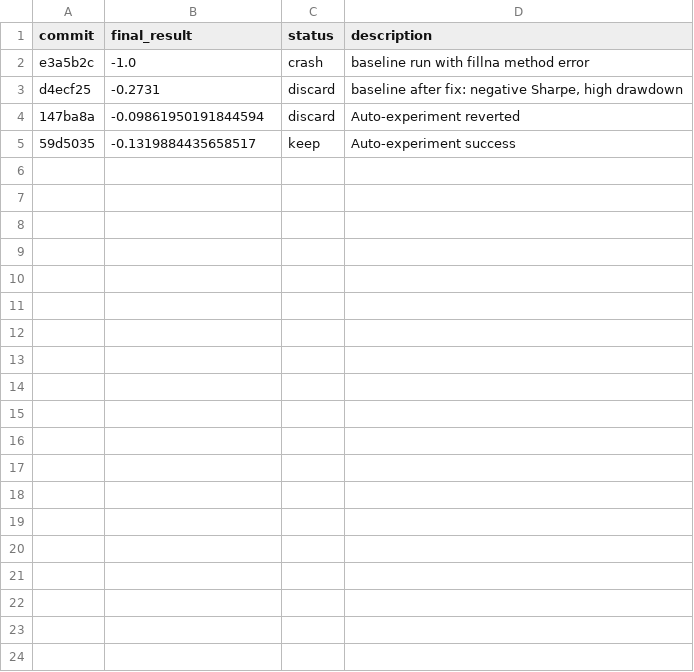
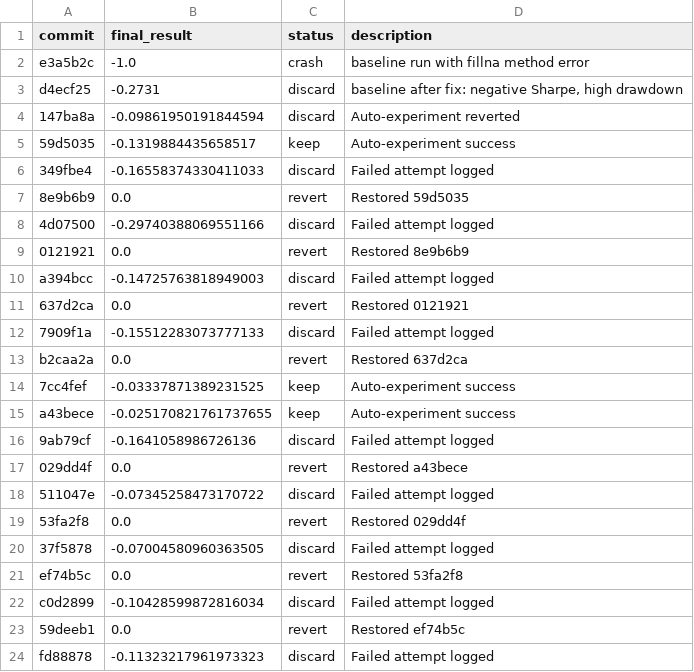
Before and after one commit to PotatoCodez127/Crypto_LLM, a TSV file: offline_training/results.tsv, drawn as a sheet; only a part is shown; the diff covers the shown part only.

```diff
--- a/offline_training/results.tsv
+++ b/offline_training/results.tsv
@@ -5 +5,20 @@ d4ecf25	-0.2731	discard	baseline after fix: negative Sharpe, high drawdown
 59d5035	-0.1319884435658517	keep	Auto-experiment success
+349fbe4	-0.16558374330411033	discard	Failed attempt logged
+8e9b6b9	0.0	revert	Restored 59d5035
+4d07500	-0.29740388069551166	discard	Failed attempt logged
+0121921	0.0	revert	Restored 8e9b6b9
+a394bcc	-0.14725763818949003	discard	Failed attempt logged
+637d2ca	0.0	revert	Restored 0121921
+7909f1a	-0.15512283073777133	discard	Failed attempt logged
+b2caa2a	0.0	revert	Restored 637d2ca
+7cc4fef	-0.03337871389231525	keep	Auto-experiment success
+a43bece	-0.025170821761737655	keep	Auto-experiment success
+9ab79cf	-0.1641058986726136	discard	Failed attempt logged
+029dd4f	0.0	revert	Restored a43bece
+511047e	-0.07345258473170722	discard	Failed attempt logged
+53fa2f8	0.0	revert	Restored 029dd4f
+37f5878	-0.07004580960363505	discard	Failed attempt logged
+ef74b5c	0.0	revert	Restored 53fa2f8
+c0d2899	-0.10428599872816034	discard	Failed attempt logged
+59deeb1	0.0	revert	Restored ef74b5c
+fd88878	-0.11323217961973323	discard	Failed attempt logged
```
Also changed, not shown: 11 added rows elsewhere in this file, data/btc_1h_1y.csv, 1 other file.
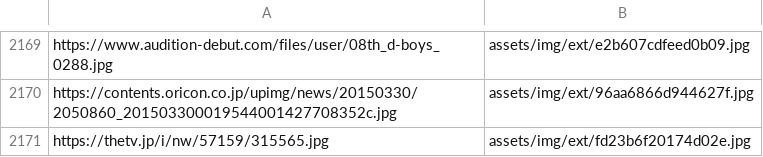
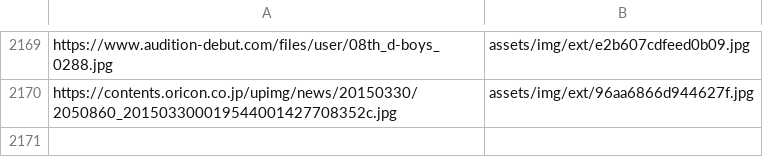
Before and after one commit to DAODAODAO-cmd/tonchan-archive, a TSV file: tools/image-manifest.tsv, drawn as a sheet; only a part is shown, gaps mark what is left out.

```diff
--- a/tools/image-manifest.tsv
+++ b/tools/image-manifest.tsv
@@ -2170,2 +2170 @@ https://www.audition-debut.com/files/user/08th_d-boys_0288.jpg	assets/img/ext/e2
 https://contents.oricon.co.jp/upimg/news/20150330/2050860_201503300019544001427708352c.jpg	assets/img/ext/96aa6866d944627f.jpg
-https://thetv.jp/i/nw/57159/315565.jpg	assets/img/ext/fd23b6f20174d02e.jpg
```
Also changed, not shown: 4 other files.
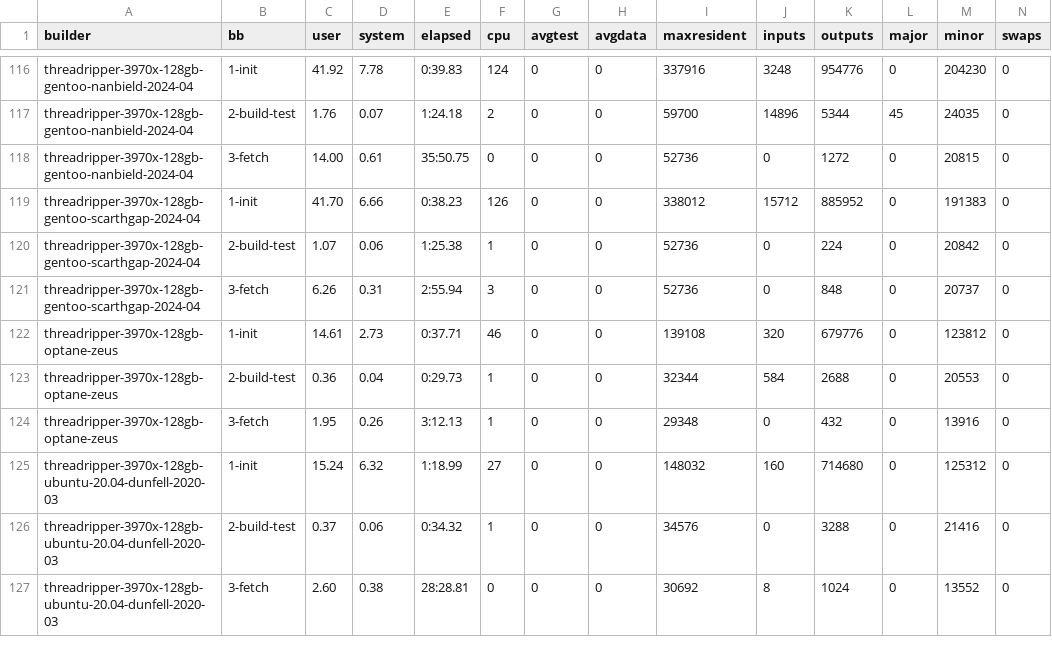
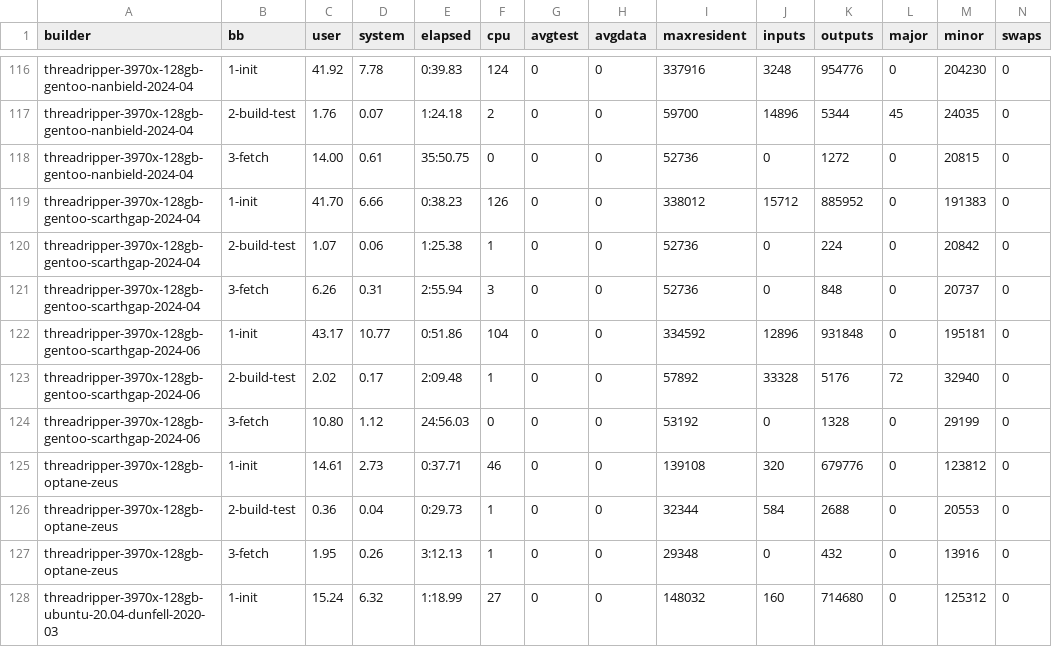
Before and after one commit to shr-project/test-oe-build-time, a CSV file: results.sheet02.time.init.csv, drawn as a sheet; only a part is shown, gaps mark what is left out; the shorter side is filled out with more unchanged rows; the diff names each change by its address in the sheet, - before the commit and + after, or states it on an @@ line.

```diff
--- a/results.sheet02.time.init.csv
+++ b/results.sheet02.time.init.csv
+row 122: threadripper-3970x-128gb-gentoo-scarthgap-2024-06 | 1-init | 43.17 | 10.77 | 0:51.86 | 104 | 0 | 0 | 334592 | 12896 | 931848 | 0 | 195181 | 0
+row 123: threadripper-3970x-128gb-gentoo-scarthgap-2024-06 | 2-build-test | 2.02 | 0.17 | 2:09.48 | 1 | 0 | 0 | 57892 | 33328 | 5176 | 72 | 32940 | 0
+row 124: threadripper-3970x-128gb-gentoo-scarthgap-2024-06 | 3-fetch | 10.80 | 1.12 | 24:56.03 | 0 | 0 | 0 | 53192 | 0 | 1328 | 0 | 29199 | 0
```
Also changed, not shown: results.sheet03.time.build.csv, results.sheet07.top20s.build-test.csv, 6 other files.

### ABOUT THIS TASK
Print each record as it appears above, dropping every picture from the copy.

### EXERCISE RESULT
Before and after one commit to PotatoCodez127/Crypto_LLM, a TSV file: offline_training/results.tsv, drawn as a sheet; only a part is shown; the diff covers the shown part only.

```diff
--- a/offline_training/results.tsv
+++ b/offline_training/results.tsv
@@ -5 +5,20 @@ d4ecf25	-0.2731	discard	baseline after fix: negative Sharpe, high drawdown
 59d5035	-0.1319884435658517	keep	Auto-experiment success
+349fbe4	-0.16558374330411033	discard	Failed attempt logged
+8e9b6b9	0.0	revert	Restored 59d5035
+4d07500	-0.29740388069551166	discard	Failed attempt logged
+0121921	0.0	revert	Restored 8e9b6b9
+a394bcc	-0.14725763818949003	discard	Failed attempt logged
+637d2ca	0.0	revert	Restored 0121921
+7909f1a	-0.15512283073777133	discard	Failed attempt logged
+b2caa2a	0.0	revert	Restored 637d2ca
+7cc4fef	-0.03337871389231525	keep	Auto-experiment success
+a43bece	-0.025170821761737655	keep	Auto-experiment success
+9ab79cf	-0.1641058986726136	discard	Failed attempt logged
+029dd4f	0.0	revert	Restored a43bece
+511047e	-0.07345258473170722	discard	Failed attempt logged
+53fa2f8	0.0	revert	Restored 029dd4f
+37f5878	-0.07004580960363505	discard	Failed attempt logged
+ef74b5c	0.0	revert	Restored 53fa2f8
+c0d2899	-0.10428599872816034	discard	Failed attempt logged
+59deeb1	0.0	revert	Restored ef74b5c
+fd88878	-0.11323217961973323	discard	Failed attempt logged
```
Also changed, not shown: 11 added rows elsewhere in this file, data/btc_1h_1y.csv, 1 other file.
Before and after one commit to DAODAODAO-cmd/tonchan-archive, a TSV file: tools/image-manifest.tsv, drawn as a sheet; only a part is shown, gaps mark what is left out.

```diff
--- a/tools/image-manifest.tsv
+++ b/tools/image-manifest.tsv
@@ -2170,2 +2170 @@ https://www.audition-debut.com/files/user/08th_d-boys_0288.jpg	assets/img/ext/e2
 https://contents.oricon.co.jp/upimg/news/20150330/2050860_201503300019544001427708352c.jpg	assets/img/ext/96aa6866d944627f.jpg
-https://thetv.jp/i/nw/57159/315565.jpg	assets/img/ext/fd23b6f20174d02e.jpg
```
Also changed, not shown: 4 other files.
Before and after one commit to shr-project/test-oe-build-time, a CSV file: results.sheet02.time.init.csv, drawn as a sheet; only a part is shown, gaps mark what is left out; the shorter side is filled out with more unchanged rows; the diff names each change by its address in the sheet, - before the commit and + after, or states it on an @@ line.

```diff
--- a/results.sheet02.time.init.csv
+++ b/results.sheet02.time.init.csv
+row 122: threadripper-3970x-128gb-gentoo-scarthgap-2024-06 | 1-init | 43.17 | 10.77 | 0:51.86 | 104 | 0 | 0 | 334592 | 12896 | 931848 | 0 | 195181 | 0
+row 123: threadripper-3970x-128gb-gentoo-scarthgap-2024-06 | 2-build-test | 2.02 | 0.17 | 2:09.48 | 1 | 0 | 0 | 57892 | 33328 | 5176 | 72 | 32940 | 0
+row 124: threadripper-3970x-128gb-gentoo-scarthgap-2024-06 | 3-fetch | 10.80 | 1.12 | 24:56.03 | 0 | 0 | 0 | 53192 | 0 | 1328 | 0 | 29199 | 0
```
Also changed, not shown: results.sheet03.time.build.csv, results.sheet07.top20s.build-test.csv, 6 other files.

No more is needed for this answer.